Under a scenario of global climate change and terrestrial water storage depletion, forest water retention, including the interception and storage of precipitation, regulation of runoff and purification of water, has become a focus of studies on ecosystem services.
Prof. SHI Wenjiao and TAO Fulu’s team at Institute of Geographic Sciences and Natural Resources Research of Chinese Academy of Sciences found large spatial variations in the canopy interception capacity (CIC), litter maximum water-holding capacity (LWHC), soil water storage capacity (SSC) and forest water retention capacity (WRC) in different forest types and soil types at the national and basin scales. Moreover, the effects of some factors such as location, terrain and canopy structure on the CIC, LWHC, SSC and WRC values were significant in only certain basins, but these effects were not significant throughout China. This work was published in Ecological Indicators.
Using a meta-analysis method systematically review the peer-reviewed literatures, the team collected the parameters of canopy interception, litter water-holding, soil storage and water retention and their influencing factors at multiple observation sites throughout China, a total of 1045 observation in this research. They applied a relatively comprehensive method - an empirical model of the WRC, to estimate water retention based on observation data and the water retention capacity.
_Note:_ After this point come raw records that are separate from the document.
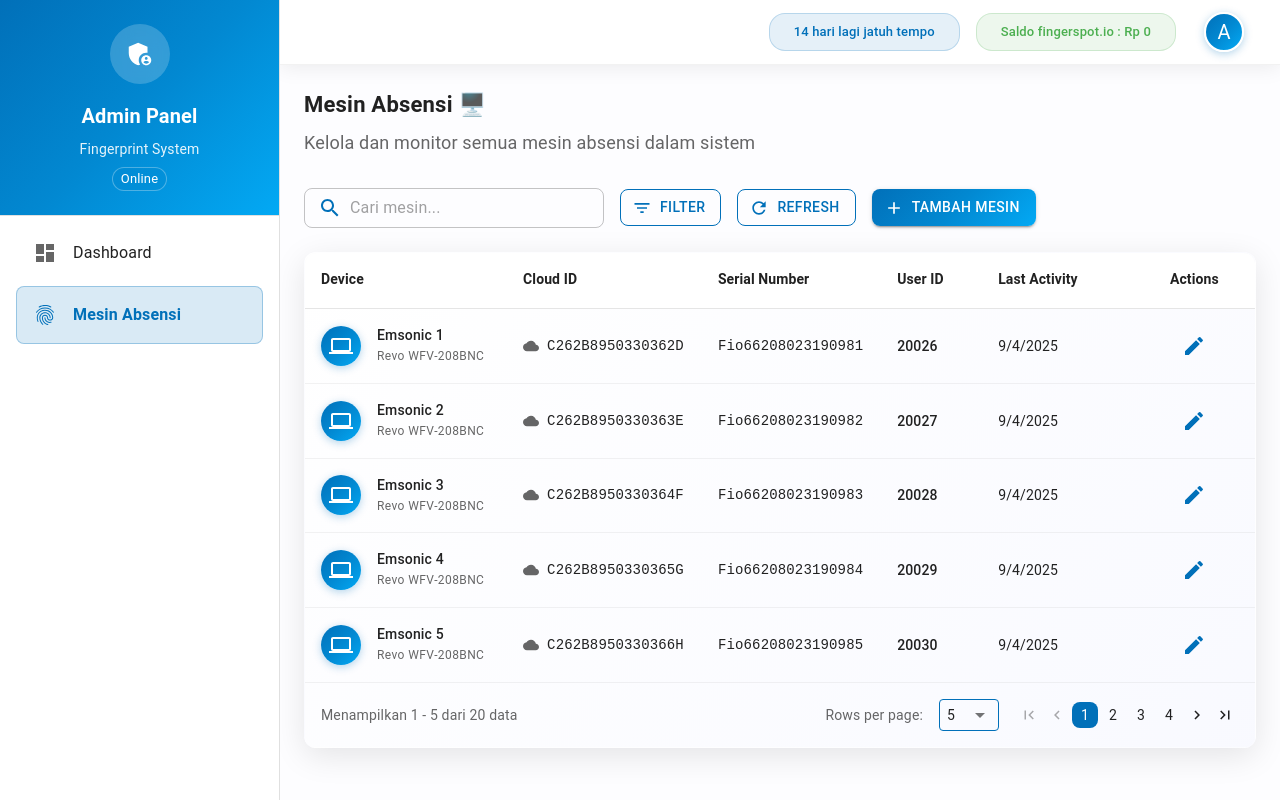
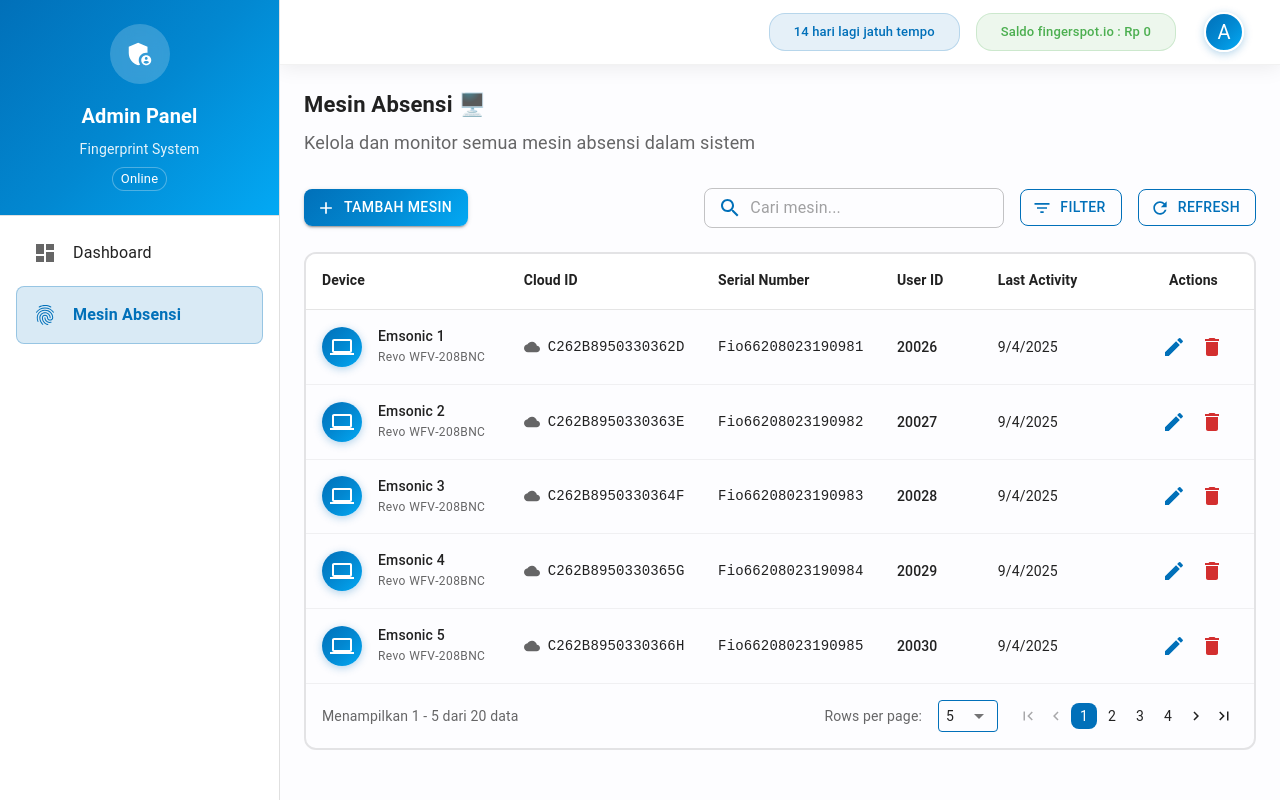
Before and after one commit to faniadifrihandoko1/admin-finger, a Next.js app: page /fingerprints in a window 1280 px wide. Built offline with nearby package versions, Linux system fonts and the light colour scheme.

Commit message:
feat(fingerprint): add modal confirm delete and function delete

```diff
--- /dev/null
+++ b/app/components/comon/modal/modal-confirm-delete/index.tsx
@@ -0,0 +1,107 @@
+'use client';
+
+import React from 'react';
+import {
+  Dialog,
+  DialogTitle,
+  DialogContent,
+  DialogActions,
+  Button,
+  Typography,
+} from '@mui/material';
+
+interface ConfirmDeleteDialogProps {
+  open: boolean;
+  onClose: () => void;
+  onConfirm: () => void;
+  title?: string;
+  itemName?: string;
+  itemType?: string;
+  loading?: boolean;
+}
+
+export const ConfirmDeleteDialog: React.FC<ConfirmDeleteDialogProps> = ({
+  open,
+  onClose,
+  onConfirm,
+  title = "Hapus Item?",
+  itemName,
+  itemType = "item",
+  loading = false,
+}) => {
+  return (
+    <Dialog
+      open={open}
+      onClose={onClose}
+      maxWidth="xs"
+      fullWidth
+      PaperProps={{
+        sx: {
+          borderRadius: 2,
+          boxShadow: '0 8px 32px rgba(0,0,0,0.12)',
+        },
+      }}
+    >
+      <DialogTitle sx={{
+        textAlign: 'center',
+        pb: 2,
+        fontSize: '1.25rem',
+        fontWeight: 'bold',
+        color: '#d32f2f'
+      }}>
+        {title}
+      </DialogTitle>
+
+      <DialogContent sx={{ textAlign: 'center', py: 2 }}>
+        <Typography variant="body1" sx={{ mb: 2 }}>
+          Apakah Anda yakin ingin menghapus {itemType}:
+        </Typography>
+        {itemName && (
+          <Typography variant="h6" fontWeight="bold" color="#0170B9" sx={{ mb: 2 }}>
+            {itemName}
+          </Typography>
+        )}
+        <Typography variant="body2" color="text.secondary">
+          Tindakan ini tidak dapat dibatalkan
+        </Typography>
+      </DialogContent>
+
+      <DialogActions sx={{ p: 3, gap: 2 }}>
+        <Button
+          onClick={onClose}
+          variant="outlined"
+          disabled={loading}
+          sx={{
+            borderRadius: 2,
+            flex: 1,
+            py: 1,
+            borderColor: '#0170B9',
+            color: '#0170B9',
+            '&:hover': {
+              borderColor: '#01579B',
+              backgroundColor: 'rgba(1, 112, 185, 0.08)',
+            },
+          }}
+        >
+          Batal
+        </Button>
+        <Button
+          onClick={onConfirm}
+          variant="contained"
+          disabled={loading}
+          sx={{
+            borderRadius: 2,
+            flex: 1,
+            py: 1,
+            backgroundColor: '#d32f2f',
+            '&:hover': {
+              backgroundColor: '#b71c1c',
+            },
+          }}
+        >
+          {loading ? 'Menghapus...' : 'Hapus'}
+        </Button>
+      </DialogActions>
+    </Dialog>
+  );
+};
--- a/app/components/comon/table/CustomTable.tsx
+++ b/app/components/comon/table/CustomTable.tsx
@@ -172,14 +172,12 @@ export default function CustomTable({
   };
 
   return (
-    <Paper
+    <Box
       sx={{
         borderRadius: 3,
         overflow: 'hidden',
-        background: 'linear-gradient(135deg, rgba(255,255,255,0.9) 0%, rgba(248,249,255,0.9) 100%)',
-        backdropFilter: 'blur(10px)',
-        border: '1px solid rgba(255,255,255,0.2)',
-        boxShadow: '0 8px 32px rgba(0,0,0,0.1)',
+        border: '2px solid rgba(0,0,0,0.1)',
+
         ...sx,
       }}
       className={className}
@@ -326,6 +324,6 @@ export default function CustomTable({
           </Stack>
         </Box>
       )}
-    </Paper>
+    </Box>
   );
 }
--- a/app/loading.tsx
+++ b/app/loading.tsx
@@ -18,7 +18,7 @@ export default function Loading() {
     <Box
       sx={{
         minHeight: '100vh',
-        background: 'linear-gradient(135deg, #2e7d32 0%, #4caf50 50%, #66bb6a 100%)',
+        background: 'linear-gradient(135deg, #0170B9 0%, #0288D1 50%, #03A9F4 100%)',
         display: 'flex',
         alignItems: 'center',
         justifyContent: 'center',
@@ -44,7 +44,7 @@ export default function Loading() {
               height: 80,
               mx: 'auto',
               mb: 3,
-              background: 'linear-gradient(135deg, #2e7d32 0%, #4caf50 50%, #66bb6a 100%)',
+              background: 'linear-gradient(135deg, #0170B9 0%, #0288D1 50%, #03A9F4 100%)',
             }}
           >
             <Fingerprint sx={{ fontSize: 40 }} />
@@ -56,7 +56,7 @@ export default function Loading() {
               size={60}
               thickness={4}
               sx={{
-                color: '#2e7d32',
+                color: '#0170B9',
                 '& .MuiCircularProgress-circle': {
                   strokeLinecap: 'round',
                 },
@@ -92,7 +92,7 @@ export default function Loading() {
                   width: 8,
                   height: 8,
                   borderRadius: '50%',
-                  backgroundColor: '#2e7d32',
+                  backgroundColor: '#0170B9',
                   animation: 'pulse 1.4s ease-in-out infinite both',
                   animationDelay: `${index * 0.16}s`,
                   '@keyframes pulse': {
--- a/app/view/(dashboard)/fingerprint/table/index.tsx
+++ b/app/view/(dashboard)/fingerprint/table/index.tsx
@@ -1,4 +1,5 @@
 import CustomTable from "@/app/components/comon/table/CustomTable";
+import { ConfirmDeleteDialog } from "@/app/components/comon/modal/modal-confirm-delete";
 import { useTableColumns } from "./table-columns";
 import React, { useState } from "react";
 import { FingerprintMachine } from "../utils/type";
@@ -21,6 +22,10 @@ export const FingerprintTable = () => {
       open: false,
       message: '',
       severity: 'success' as 'success' | 'error'
+    });
+    const [deleteDialog, setDeleteDialog] = useState({
+      open: false,
+      machine: null as FingerprintMachine | null,
     });
 
     const columns = useTableColumns({
@@ -88,8 +93,22 @@ export const FingerprintTable = () => {
     }
 
     function handleDelete(cloudId: string) {
-      setMachines(prev => prev.filter(machine => machine.cloud_id !== cloudId));
+      const machine = machines.find(m => m.cloud_id === cloudId);
+      if (machine) {
+        setDeleteDialog({ open: true, machine });
+      }
+    }
+
+    function confirmDelete() {
+      if (deleteDialog.machine) {
+        setMachines(prev => prev.filter(machine => machine.cloud_id !== deleteDialog.machine!.cloud_id));
         setSnackbar({ open: true, message: 'Mesin berhasil dihapus!', severity: 'success' });
+        setDeleteDialog({ open: false, machine: null });
+      }
+    }
+
+    function cancelDelete() {
+      setDeleteDialog({ open: false, machine: null });
     }
 
     function handleRefresh() {
@@ -108,6 +127,25 @@ export const FingerprintTable = () => {
       <>
         <Grow in timeout={900}>
           <Box sx={{ mb: 3 }}>
+            <Stack direction="row" spacing={2} alignItems="center" justifyContent="space-between">
+            <Button
+                variant="contained"
+                startIcon={<Add />}
+                onClick={() => handleOpenDialog()}
+                sx={{
+                  borderRadius: 2,
+                  background: 'linear-gradient(135deg, #0170B9 0%, #0288D1 50%, #03A9F4 100%)',
+                  '&:hover': {
+                    background: 'linear-gradient(135deg, #01579B 0%, #0170B9 50%, #0288D1 100%)',
+                    transform: 'translateY(-1px)',
+                    boxShadow: '0 4px 12px rgba(1, 112, 185, 0.4)',
+                  },
+                  transition: 'all 0.3s ease',
+                }}
+              >
+                Tambah Mesin
+               </Button>
+
                <Stack direction="row" spacing={2} alignItems="center">
                   <TextField
                     size="small"
@@ -179,23 +217,8 @@ export const FingerprintTable = () => {
                   >
                     Refresh
                   </Button>
-              <Button
-                variant="contained"
-                startIcon={<Add />}
-                onClick={() => handleOpenDialog()}
-                sx={{
-                  borderRadius: 2,
-                  background: 'linear-gradient(135deg, #0170B9 0%, #0288D1 50%, #03A9F4 100%)',
-                  '&:hover': {
-                    background: 'linear-gradient(135deg, #01579B 0%, #0170B9 50%, #0288D1 100%)',
-                    transform: 'translateY(-1px)',
-                    boxShadow: '0 4px 12px rgba(1, 112, 185, 0.4)',
-                  },
-                  transition: 'all 0.3s ease',
-                }}
-              >
-                Tambah Mesin
-              </Button>
+                </Stack>
+
             </Stack>
           </Box>
         </Grow>
@@ -224,14 +247,26 @@ export const FingerprintTable = () => {
           />
         )}
 
+        {/* Delete Confirmation Dialog */}
+        <ConfirmDeleteDialog
+          open={deleteDialog.open}
+          onClose={cancelDelete}
+          onConfirm={confirmDelete}
+          title="Hapus Mesin?"
+          itemName={deleteDialog.machine?.device_name}
+          itemType="mesin"
+        />
+
         <Snackbar
           open={snackbar.open}
           autoHideDuration={3000}
           onClose={() => setSnackbar({ ...snackbar, open: false })}
+          anchorOrigin={{ vertical: 'top', horizontal: 'right' }}
         >
           <Alert
             onClose={() => setSnackbar({ ...snackbar, open: false })}
             severity={snackbar.severity}
+            variant="filled"
             sx={{ width: '100%' }}
           >
             {snackbar.message}
--- a/app/view/(dashboard)/fingerprint/table/table-action.tsx
+++ b/app/view/(dashboard)/fingerprint/table/table-action.tsx
@@ -24,6 +24,19 @@ export const TableAction = ({ row, onEdit, onDelete }: TableActionProps) => {
       >
         <Edit />
       </IconButton>
+      <IconButton
+        size="small"
+        onClick={() => onDelete?.(row.cloud_id)}
+        sx={{
+          color: '#d32f2f',
+          '&:hover': {
+            backgroundColor: 'rgba(211, 47, 47, 0.08)',
+            color: '#b71c1c',
+          },
+        }}
+      >
+        <Delete />
+      </IconButton>
     </Box>
   );
 };
```
Lines whose indentation alone changed are shown as unchanged.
The CIC, SSC and WRC decreased from south to north in China, which was opposite to the trend of LWHC. Under the guidance of Prof. SHI Wenjiao and TAO Fulu, graduate student WU Xi found that the average CIC (LWHC) values of the different forest types (tropical monsoon rainforest, subtropical needleleaf forest, subtropical deciduous broadleaf forest) and soil types (ferralsol, anthrosol and primarosols) distributed in southern China were approximately two (1/2) times higher (lower) than those of the forest types (cold and temperate mountainous needleleaf forest, temperate deciduous broadleaf forest) and soil types (semi-alfisol, pedocal and semi-hydromorphic soil) in northern China. The SSC values contributed approximately 60–85% to the WRC values in the different basins, soil types and forest types in China.
“The Pearson correlation coefficient (R) and path analysis were used to assess the impacts of climatic factors, terrain factors, location factors, forest types, and soil types, as well as canopy, litter and soil characteristics on the CIC, LWHC, SSC and WRC, and to determine the significant direct and indirect pathways through which factors affected the CIC, LWHC, SSC and WRC,” Prof. Shi said.
The researchers found that the effects of some factors such as location, terrain and canopy structure on the CIC, LWHC, SSC and WRC values were significant in only certain basins, but these effects were not significant throughout China. The indirect effects of some climatic, location and terrain factors on the CIC, LWHC, SSC and WRC values determined the total effects.
The work was supported by the National Key Research and Development Program of China.
Figure: The distributions of forest types in China(Image by Prof. SHI Wenjiao and TAO Fulu’s group)
Wu Xi, Shi Wenjiao, Guo Bin, Tao Fulu. Large spatial variations in the distributions of and factors affecting forest water retention capacity in China. Ecological Indicators, 2020. 113: 106152. DOI: 10.1016/j.ecolind.2020.106152.